The local SDS chapter, along with black students, commandeered several buildings on campus for almost a week.

When the police were called in, 700 students were arrested and 150 injured as the buildings were cleared out. The occupation received national and international news coverage, Columbia's president resigned, and the plans for the gymnasium were dropped.

The organization soon splintered, with its more radical elements, such as the Weathermen, openly espousing confrontational politics. The sex and drug culture were reflected in the rock music of the time by such groups as Jefferson Airplane and the Grateful Dead and performers like Jim Morrison and Janis Joplin. Although some young people established communes in the countryside, hippies were primarily an urban phenomenon. A Rolling Stones concert at the Altamont Speedway in California a few months later did not go as well.

With the police unable to provide adequate security because they did not have enough notice of the event, Hell's Angels were hired for crowd control.

  1. Protest music, typified by Joan Baez and Bob Dylan, contributed to the gulf between young and old. During the Johnson administration, it played a significant role in constraining the war and was a major factor in the administration's policy reversal in 1968.
  2. The organization soon splintered, with its more radical elements, such as the Weathermen, openly espousing confrontational politics.
  3. The occupation received national and international news coverage, Columbia's president resigned, and the plans for the gymnasium were dropped. The brutal clashes between police and peace activists at the August Democratic National Convention in Chicago typified the divided nature of American society and foreshadowed a continuing rise in domestic conflict.
  4. Perhaps the most significant development of the period between 1965 and 1968 was the emergence of Civil Rights leaders as active proponents of peace in Vietnam.

The bikers beat one person to death, and several more deaths resulted from accidents and drug overdoses. While the general permissiveness of the counterculture encouraged sexual freedom, other factors also contributed to the change in attitudes toward sexuality.

Many states had already legalized abortion, and the new women's movement was committed to making the procedure even more widely available. The starting point for contemporary feminism was the 1963 publication of Betty Friedan's The Feminine Mystique, which argued that women should be allowed to find their own identity, an identity not necessarily limited to the traditional roles of wife and mother. The number of women attending college skyrocketed during the 1960s, and many became involved with both the New Left and the civil rights movement.

Even these organizations remained dominated by men, however. During the takeover at Columbia University, for instance, women were assigned duties such as making coffee and typing.

  1. During the takeover at Columbia University, for instance, women were assigned duties such as making coffee and typing. In March, SDS escalated the scale of dissent to a truly national level, calling for a march on Washington to protest the bombing.
  2. Although some young people established communes in the countryside, hippies were primarily an urban phenomenon.
  3. Encouraged by the movement, Senator Eugene McCarthy announced in late 1967 that he was challenging Johnson in the 1968 Democratic primaries; his later strong showing in New Hampshire was seen as a major defeat for Johnson and a repudiation of his war policies. Many also had sons, daughters, or wives who opposed the war, fueling the sense of besiegement.
  4. In the spring of 1965, "teach-ins" against the war were held on many college campuses. The movement regained solidarity following several disturbing incidents.
  5. That catalyst appeared early in February, when the U.
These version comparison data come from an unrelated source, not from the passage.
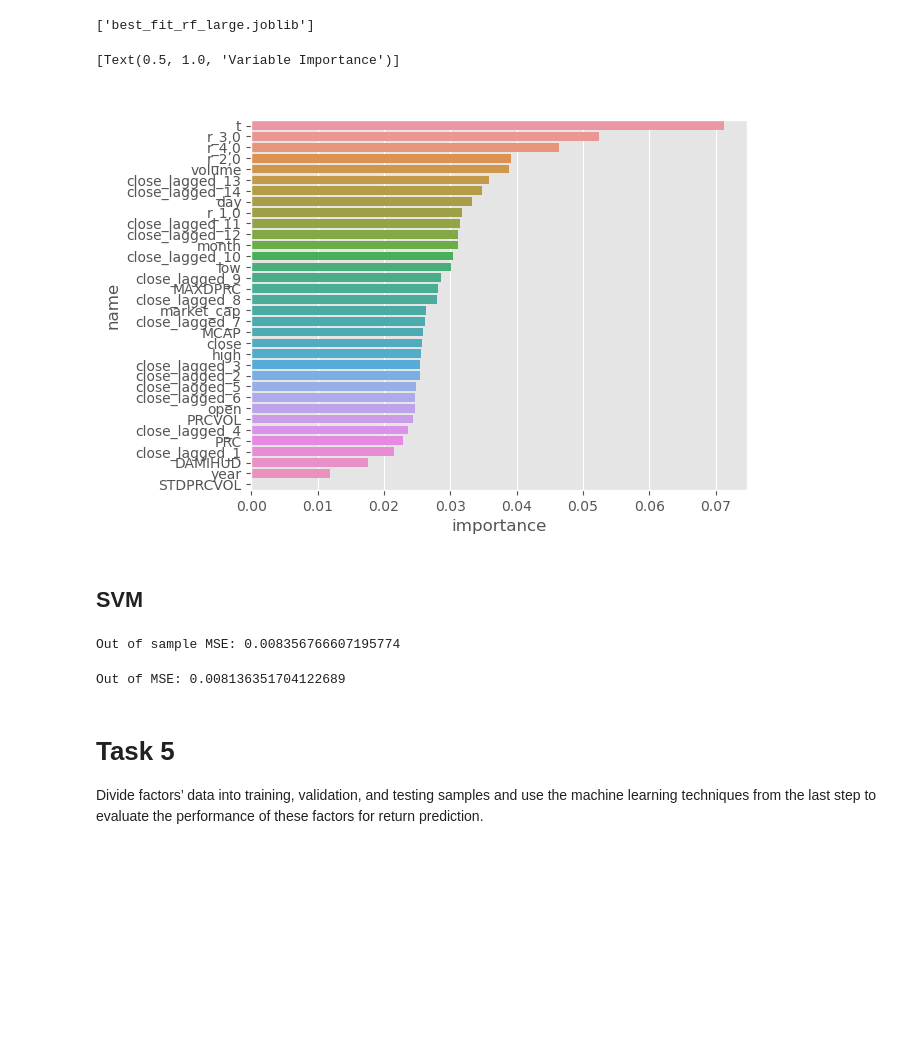
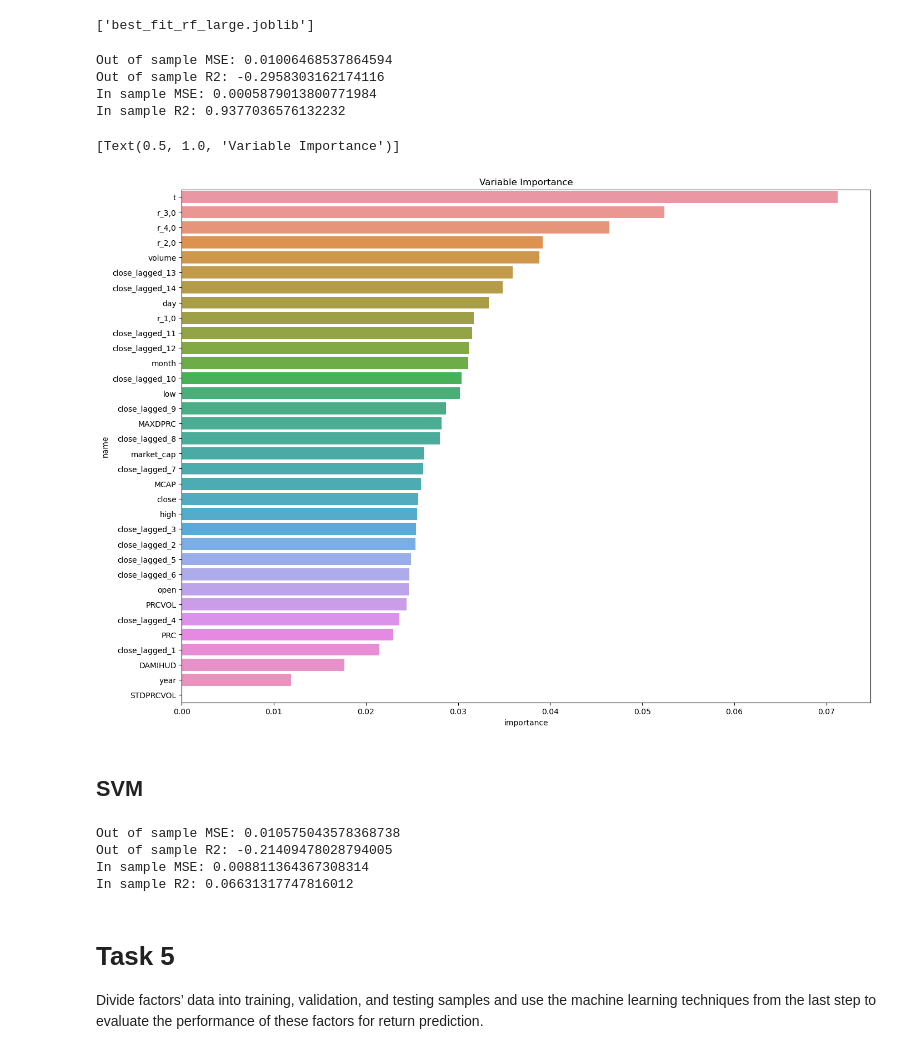
Before and after one commit to m-j-w-f/Intro-to-ML, a Jupyter notebook: Nb.ipynb, the cells around one changed output. Drawn from its saved outputs; the diff is of its cells as text; code cells hidden in the pictures; blank space fills up the shorter version.

Commit message:
fixed errors

```diff
--- a/Nb.ipynb
+++ b/Nb.ipynb
@@ -26,5 +25,5 @@ from joblib import dump, load
 # %%
-plt.style.use('ggplot')
+plt.style.use('default')
 # %% [markdown]
 # Task 1
 Read the historical Bitcoin prices from the provided csv file (btchistorical.csv) and describe the
@@ -318,12 +388,34 @@ Out of sample MSE: 0.01006468537864594
 dump(best_fit_rf_large, "best_fit_rf_large.joblib")
 # %% [output]
 ['best_fit_rf_large.joblib']
+# %%
+# Load Model
+best_fit_rf_large = load("best_fit_rf_large.joblib")
+# %%
+# Out of Sample
+y_pred = best_fit_rf_large.predict(X_test)
+e = error_measure(y_pred=y_pred, y_true=y_test)
+print(f"Out of sample MSE: {e}")
+print(f"Out of sample R2: {r2_score(y_pred=y_pred, y_true=y_test)}")
+
+# In Sample
+y_pred = best_fit_rf_large.predict(X_train)
+print(f"In sample MSE: {error_measure(y_pred=y_pred, y_true=y_train)}")
+print(f"In sample R2: {r2_score(y_pred=y_pred, y_true=y_train)}")
+# %% [output]
+Out of sample MSE: 0.01006468537864594
+Out of sample R2: -0.2958303162174116
+In sample MSE: 0.0005879013800771984
+In sample R2: 0.9377036576132232
 # %%
+pred_vars = best_fit_rf_large.feature_names_in_
 imp = pd.DataFrame({"importance":best_fit_rf_large.feature_importances_, "name": pred_vars})
 imp = imp.sort_values(by=["importance"], ascending=False)
-sns.barplot(x=imp.importance,y=imp.name).set(title='Variable Importance')
+
+fig, ax = plt.subplots(figsize=(16, 12), nrows=1, ncols=1)
+sns.barplot(x=imp.importance,y=imp.name, ax=ax).set(title='Variable Importance')
 # %% [output]
 [Text(0.5, 1.0, 'Variable Importance')]
-[figure, old version]
+[figure, new version]
 # %% [markdown]
 ## SVM
@@ -352,17 +448,21 @@ def svm(pred_vars:list):
 # %%
 # Test small model with only close and volume
 pred_vars = ["close", "volume"]
-err, fit = svm(pred_vars=pred_vars)
+err, fit, X_train, X_test, y_train, y_test = svm(pred_vars=pred_vars)
+
+y_pred = fit.predict(X_test)
 print(f"Out of sample MSE: {err}")
+print(f"Out of sample R2: {r2_score(y_pred=y_pred, y_true=y_test)}")
+
+# In Sample
+y_pred = fit.predict(X_train)
+print(f"In sample MSE: {error_measure(y_pred=y_pred, y_true=y_train)}")
+print(f"In sample R2: {r2_score(y_pred=y_pred, y_true=y_train)}")
 # %% [output]
-Out of sample MSE: 0.008356766607195774
+Out of sample MSE: 0.010575043578368738
+Out of sample R2: -0.21409478028794005
+In sample MSE: 0.008811364367308314
+In sample R2: 0.06631317747816012
-# %%
-# Model with lagged prices
-pred_vars = X.columns
-err, fit = svm(pred_vars=pred_vars)
-print(f"Out of MSE: {err}")
-# %% [output]
-Out of MSE: 0.008136351704122689
 # %% [markdown]
 # Task 5
 Divide factors’ data into training, validation, and testing samples and use the machine learning
```
Also changed, not shown: parts of 31 cells of this notebook, 7 other files.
Consequently, although the political activism of the 1960s was a catalyst for women's liberation, feminism became most effective when it created its own groups. Women, however, were not the only group that began to demand equality in the 1960s. Laws against homosexuals were common, and groups like the Mattachine Society and the Daughters of Bilitis had campaigned for years with little effect against gay discrimination.
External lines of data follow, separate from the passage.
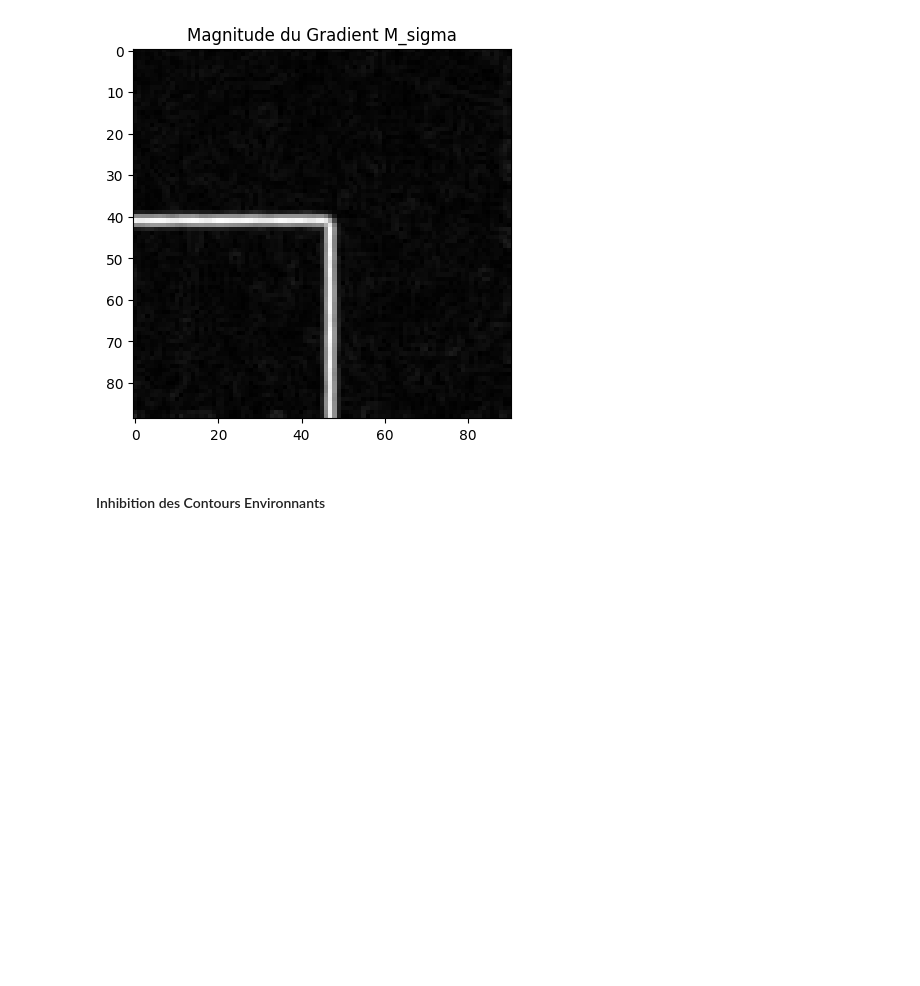
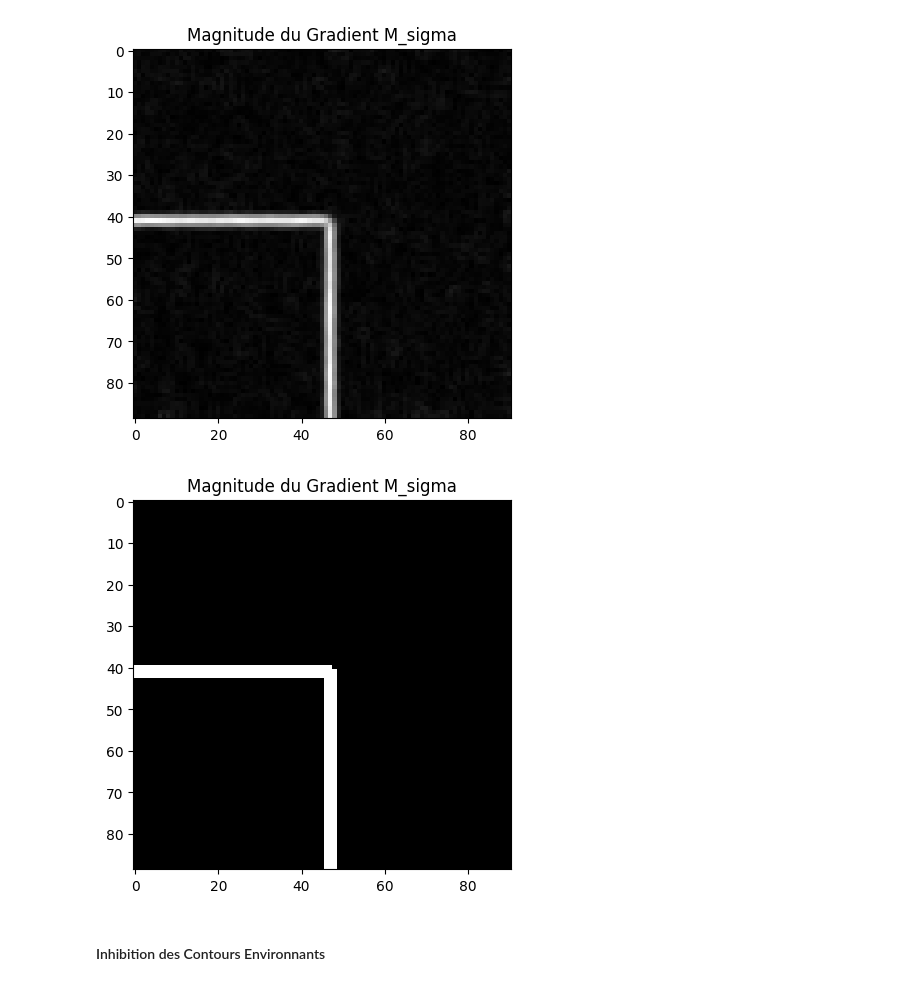
Before and after one commit to ndupont960/EtudesTechniques11, a Jupyter notebook: matlab-to_python.ipynb, the cells around one changed output. Saved outputs shown, nothing was run; the diff lists cells and outputs as text; code cells hidden in the pictures; blank space fills up the shorter version.

```diff
--- a/matlab-to_python.ipynb
+++ b/matlab-to_python.ipynb
@@ -88,6 +88,22 @@ plt.title('Magnitude du Gradient M_sigma')
 plt.show()
 # %% [output]
 [figure]
+# %%
+## select only vamues of M_sigma > 0.2 and plot the image in gray scale
+
+M_sigma_seuil = np.zeros_like(M_sigma)
+
+for i in range(M_sigma.shape[0]):
+    for j in range(M_sigma.shape[1]):
+        if M_sigma[i, j] > 0.2:
+            M_sigma_seuil[i,j] = 1
+
+
+plt.imshow(M_sigma_seuil, cmap='gray')
+plt.title('Magnitude du Gradient M_sigma')
+plt.show()
+# %% [output]
+[figure, added]
 # %% [markdown]
 #### Inhibition des Contours Environnants
 # %%
```
Also changed, not shown: parts of 10 cells of this notebook.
The treatment of homosexuals and lesbians gradually became a national civil rights issue.